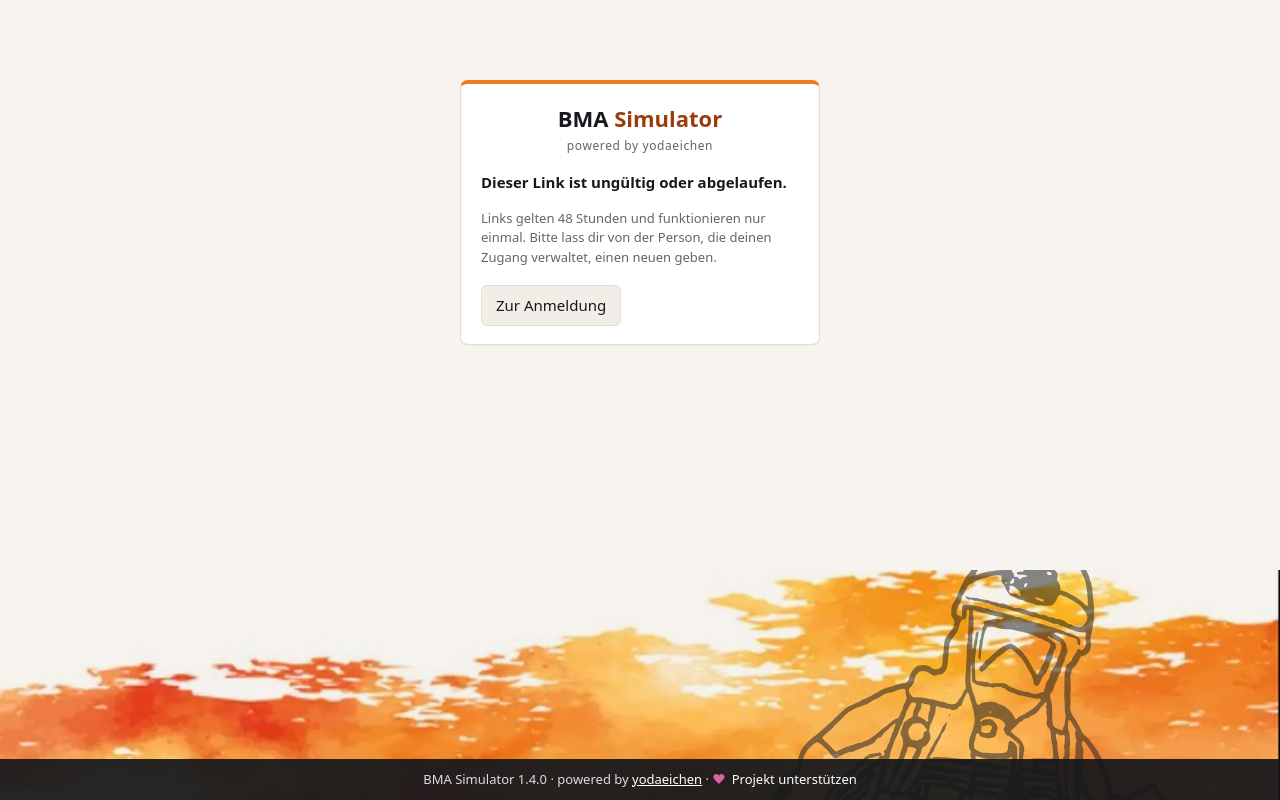
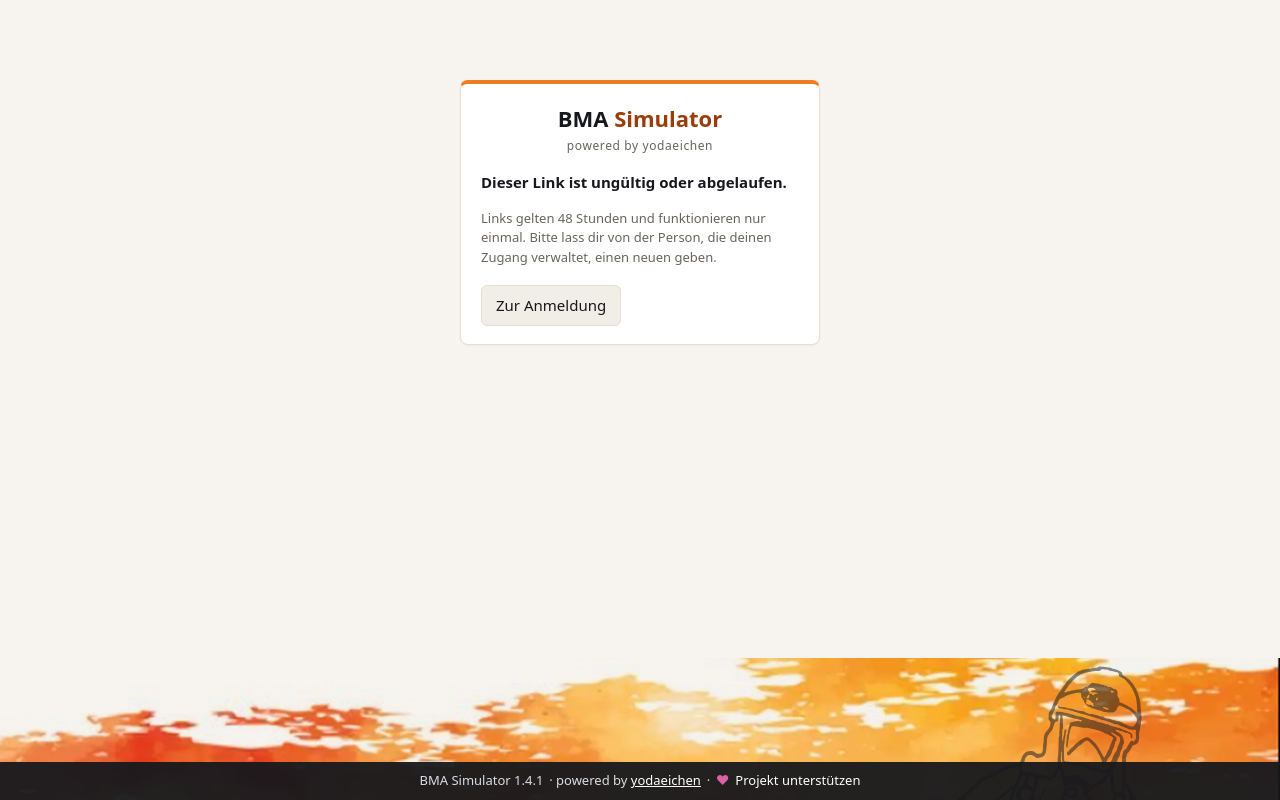
Before and after one commit to yodaeichen/bma-simulator, a FastAPI app: page /einladung/1 in a window 1280 px wide. Run offline with FastAPI, Linux system fonts and the light colour scheme; parts of the project's set-up code (start-up, migrations or seed data) failed here and were passed over.

Commit message:
Version 1.4.1: Fester Seitenfuß

```diff
--- a/app/static/style.css
+++ b/app/static/style.css
@@ -161,18 +161,32 @@ button:not([class]):hover, .btn:not(.light):not(.klein):hover { background:#2b2f
 .card { box-shadow:0 1px 2px rgba(22,24,29,.04); }
 .tile:hover { border-color:var(--feuer); } .tile.alarm { border-left:4px solid var(--alarm); }
 code { background:#f1ede7; } th { color:var(--muted); }
-footer.fuss { position:relative; max-width:none; width:100%; margin:56px 0 0; padding:0; overflow:hidden; text-align:left; flex:none;
-  min-height:230px; display:flex; flex-direction:column; justify-content:flex-end;
-  background:url(/static/img/feuer.webp) center top / max(100%, 1100px) auto no-repeat; }
-footer.fuss .fuss-figur { position:absolute; right:max(4%, calc(50% - 600px)); bottom:-128px; height:400px; width:auto; opacity:.5; pointer-events:none; user-select:none; }
-footer.fuss .fuss-zeile { position:relative; background:rgba(22,24,29,.93); color:#d9dde4; font-size:13px; text-align:center;
-  padding:11px 20px calc(11px + env(safe-area-inset-bottom)); }
+/* Fester Rahmen: Kopfzeile oben, Flammen und Fußzeile unten am Fensterrand, der Inhalt läuft dazwischen.
+   Die Höhe der Flammen richtet sich nach der Höhe des Fensters. */
+:root { --fuss-feuer:clamp(56px, 13vh, 150px); --fuss-zeile:38px; --fuss-h:calc(var(--fuss-feuer) + var(--fuss-zeile) + env(safe-area-inset-bottom)); }
+body { padding-bottom:calc(var(--fuss-h) + 16px); }
+main, main.breit { max-width:1400px; }
+footer.fuss { position:fixed; left:0; right:0; bottom:0; z-index:15; max-width:none; width:auto; height:var(--fuss-h); margin:0; padding:0; overflow:hidden; text-align:left;
+  background:url(/static/img/feuer.webp) center 7% / max(100%, 1100px) auto no-repeat, linear-gradient(to bottom, rgba(247,244,240,0), var(--bg) 26px); }
+footer.fuss .fuss-figur { position:absolute; right:max(4%, calc(50% - 640px)); top:4px; bottom:auto; height:calc(var(--fuss-feuer) * 2.5); width:auto; opacity:.5; pointer-events:none; user-select:none; }
+footer.fuss .fuss-zeile { position:absolute; left:0; right:0; bottom:0; height:calc(var(--fuss-zeile) + env(safe-area-inset-bottom)); padding:0 16px env(safe-area-inset-bottom);
+  display:flex; align-items:center; justify-content:center; gap:.45em; white-space:nowrap; background:rgba(22,24,29,.94); color:#d9dde4; font-size:13px; }
 footer.fuss .fuss-zeile a { color:#fff; } footer.fuss .fuss-zeile a:hover { color:#ffa54a; }
+@media (min-width:1200px) {
+  header { position:sticky; top:0; z-index:20; } html { scroll-padding-top:76px; } .card[id] { scroll-margin-top:76px; }
+  .live { top:76px; max-height:calc(100vh - 76px - var(--fuss-h) - 16px); }
+}
 @media (max-width:760px) {
-  footer.fuss { min-height:170px; margin-top:36px; } footer.fuss .fuss-figur { height:250px; bottom:-74px; right:-12px; }
+  :root { --fuss-feuer:clamp(40px, 8vh, 72px); --fuss-zeile:34px; }
+  footer.fuss .fuss-figur { right:-6px; } footer.fuss .fuss-zeile { font-size:12px; } footer.fuss .fz-von { display:none; }
   header a.brand img { width:26px; height:26px; }
 }
-@media print { footer.fuss { display:none; } body { display:block; background:#fff; } }
+/* Sehr niedrige Fenster (Handy quer): nichts festhalten, der Fuß steht wieder am Ende der Seite */
+@media (max-height:520px) {
+  :root { --fuss-feuer:56px; } body { padding-bottom:0; } header { position:static; }
+  footer.fuss { position:relative; flex:none; margin-top:24px; }
+}
+@media print { footer.fuss { display:none; } header { position:static; } body { display:block; background:#fff; padding-bottom:0; } }
 nav.etagen b { background:var(--alarm); } .chip.alarm { background:var(--alarm); } .chip.geplant { border-color:var(--alarm); }
 ul.meldungen li { border-left-color:var(--alarm); } .tile.alarm { border-left-color:var(--alarm); }
 .modus label { background:#f1ede7; } nav.etagen button.on, .modus label:has(input:checked) { background:var(--ink); border-color:var(--ink); }
--- a/app/templates/base.html
+++ b/app/templates/base.html
@@ -12,7 +12,7 @@
 <meta name="apple-mobile-web-app-title" content="BMA Simulator">
 <meta name="apple-mobile-web-app-status-bar-style" content="black">
 <title>{% block title %}BMA Simulator{% endblock %}</title>
-<link rel="stylesheet" href="/static/style.css?v=5">
+<link rel="stylesheet" href="/static/style.css?v=6">
 {% block head %}{% endblock %}
 </head>
 <body>
@@ -31,8 +31,8 @@
 <footer class="fuss">
   <img class="fuss-figur" src="/static/img/atemschutz.svg" alt="">
   <div class="fuss-zeile">
-  BMA Simulator {{ version }} &middot; powered by <a href="https://github.com/yodaeichen" target="_blank" rel="noopener noreferrer">yodaeichen</a>
-  &middot; <a class="sponsor" href="https://github.com/sponsors/yodaeichen" target="_blank" rel="noopener noreferrer"><span class="heart">&#9829;</span> Projekt unterstützen</a>
+  <span>BMA Simulator {{ version }}</span><span class="fz-von">&middot; powered by <a href="https://github.com/yodaeichen" target="_blank" rel="noopener noreferrer">yodaeichen</a></span>
+  <span>&middot;</span> <a class="sponsor" href="https://github.com/sponsors/yodaeichen" target="_blank" rel="noopener noreferrer"><span class="heart">&#9829;</span> Projekt unterstützen</a>
   </div>
 </footer>
 <script src="/static/app.js?v=1" defer></script>
--- a/app/version.py
+++ b/app/version.py
@@ -1,2 +1,2 @@
 """Versionsnummer des BMA Simulators. Bei jeder Veröffentlichung hier und in CHANGELOG.md erhöhen."""
-VERSION = "1.4.0"
+VERSION = "1.4.1"
```
Also changed, not shown: tests/smoke_test.py (+1 -0 lines), CHANGELOG.md.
════════
§ **Aim of the task**
This task calls for an exact copy of the data above, without pictures.

§ **Written solution**
Before and after one commit to yodaeichen/bma-simulator, a FastAPI app: page /einladung/1 in a window 1280 px wide. Run offline with FastAPI, Linux system fonts and the light colour scheme; parts of the project's set-up code (start-up, migrations or seed data) failed here and were passed over.

Commit message:
Version 1.4.1: Fester Seitenfuß

```diff
--- a/app/static/style.css
+++ b/app/static/style.css
@@ -161,18 +161,32 @@ button:not([class]):hover, .btn:not(.light):not(.klein):hover { background:#2b2f
 .card { box-shadow:0 1px 2px rgba(22,24,29,.04); }
 .tile:hover { border-color:var(--feuer); } .tile.alarm { border-left:4px solid var(--alarm); }
 code { background:#f1ede7; } th { color:var(--muted); }
-footer.fuss { position:relative; max-width:none; width:100%; margin:56px 0 0; padding:0; overflow:hidden; text-align:left; flex:none;
-  min-height:230px; display:flex; flex-direction:column; justify-content:flex-end;
-  background:url(/static/img/feuer.webp) center top / max(100%, 1100px) auto no-repeat; }
-footer.fuss .fuss-figur { position:absolute; right:max(4%, calc(50% - 600px)); bottom:-128px; height:400px; width:auto; opacity:.5; pointer-events:none; user-select:none; }
-footer.fuss .fuss-zeile { position:relative; background:rgba(22,24,29,.93); color:#d9dde4; font-size:13px; text-align:center;
-  padding:11px 20px calc(11px + env(safe-area-inset-bottom)); }
+/* Fester Rahmen: Kopfzeile oben, Flammen und Fußzeile unten am Fensterrand, der Inhalt läuft dazwischen.
+   Die Höhe der Flammen richtet sich nach der Höhe des Fensters. */
+:root { --fuss-feuer:clamp(56px, 13vh, 150px); --fuss-zeile:38px; --fuss-h:calc(var(--fuss-feuer) + var(--fuss-zeile) + env(safe-area-inset-bottom)); }
+body { padding-bottom:calc(var(--fuss-h) + 16px); }
+main, main.breit { max-width:1400px; }
+footer.fuss { position:fixed; left:0; right:0; bottom:0; z-index:15; max-width:none; width:auto; height:var(--fuss-h); margin:0; padding:0; overflow:hidden; text-align:left;
+  background:url(/static/img/feuer.webp) center 7% / max(100%, 1100px) auto no-repeat, linear-gradient(to bottom, rgba(247,244,240,0), var(--bg) 26px); }
+footer.fuss .fuss-figur { position:absolute; right:max(4%, calc(50% - 640px)); top:4px; bottom:auto; height:calc(var(--fuss-feuer) * 2.5); width:auto; opacity:.5; pointer-events:none; user-select:none; }
+footer.fuss .fuss-zeile { position:absolute; left:0; right:0; bottom:0; height:calc(var(--fuss-zeile) + env(safe-area-inset-bottom)); padding:0 16px env(safe-area-inset-bottom);
+  display:flex; align-items:center; justify-content:center; gap:.45em; white-space:nowrap; background:rgba(22,24,29,.94); color:#d9dde4; font-size:13px; }
 footer.fuss .fuss-zeile a { color:#fff; } footer.fuss .fuss-zeile a:hover { color:#ffa54a; }
+@media (min-width:1200px) {
+  header { position:sticky; top:0; z-index:20; } html { scroll-padding-top:76px; } .card[id] { scroll-margin-top:76px; }
+  .live { top:76px; max-height:calc(100vh - 76px - var(--fuss-h) - 16px); }
+}
 @media (max-width:760px) {
-  footer.fuss { min-height:170px; margin-top:36px; } footer.fuss .fuss-figur { height:250px; bottom:-74px; right:-12px; }
+  :root { --fuss-feuer:clamp(40px, 8vh, 72px); --fuss-zeile:34px; }
+  footer.fuss .fuss-figur { right:-6px; } footer.fuss .fuss-zeile { font-size:12px; } footer.fuss .fz-von { display:none; }
   header a.brand img { width:26px; height:26px; }
 }
-@media print { footer.fuss { display:none; } body { display:block; background:#fff; } }
+/* Sehr niedrige Fenster (Handy quer): nichts festhalten, der Fuß steht wieder am Ende der Seite */
+@media (max-height:520px) {
+  :root { --fuss-feuer:56px; } body { padding-bottom:0; } header { position:static; }
+  footer.fuss { position:relative; flex:none; margin-top:24px; }
+}
+@media print { footer.fuss { display:none; } header { position:static; } body { display:block; background:#fff; padding-bottom:0; } }
 nav.etagen b { background:var(--alarm); } .chip.alarm { background:var(--alarm); } .chip.geplant { border-color:var(--alarm); }
 ul.meldungen li { border-left-color:var(--alarm); } .tile.alarm { border-left-color:var(--alarm); }
 .modus label { background:#f1ede7; } nav.etagen button.on, .modus label:has(input:checked) { background:var(--ink); border-color:var(--ink); }
--- a/app/templates/base.html
+++ b/app/templates/base.html
@@ -12,7 +12,7 @@
 <meta name="apple-mobile-web-app-title" content="BMA Simulator">
 <meta name="apple-mobile-web-app-status-bar-style" content="black">
 <title>{% block title %}BMA Simulator{% endblock %}</title>
-<link rel="stylesheet" href="/static/style.css?v=5">
+<link rel="stylesheet" href="/static/style.css?v=6">
 {% block head %}{% endblock %}
 </head>
 <body>
@@ -31,8 +31,8 @@
 <footer class="fuss">
   <img class="fuss-figur" src="/static/img/atemschutz.svg" alt="">
   <div class="fuss-zeile">
-  BMA Simulator {{ version }} &middot; powered by <a href="https://github.com/yodaeichen" target="_blank" rel="noopener noreferrer">yodaeichen</a>
-  &middot; <a class="sponsor" href="https://github.com/sponsors/yodaeichen" target="_blank" rel="noopener noreferrer"><span class="heart">&#9829;</span> Projekt unterstützen</a>
+  <span>BMA Simulator {{ version }}</span><span class="fz-von">&middot; powered by <a href="https://github.com/yodaeichen" target="_blank" rel="noopener noreferrer">yodaeichen</a></span>
+  <span>&middot;</span> <a class="sponsor" href="https://github.com/sponsors/yodaeichen" target="_blank" rel="noopener noreferrer"><span class="heart">&#9829;</span> Projekt unterstützen</a>
   </div>
 </footer>
 <script src="/static/app.js?v=1" defer></script>
--- a/app/version.py
+++ b/app/version.py
@@ -1,2 +1,2 @@
 """Versionsnummer des BMA Simulators. Bei jeder Veröffentlichung hier und in CHANGELOG.md erhöhen."""
-VERSION = "1.4.0"
+VERSION = "1.4.1"
```
Also changed, not shown: tests/smoke_test.py (+1 -0 lines), CHANGELOG.md.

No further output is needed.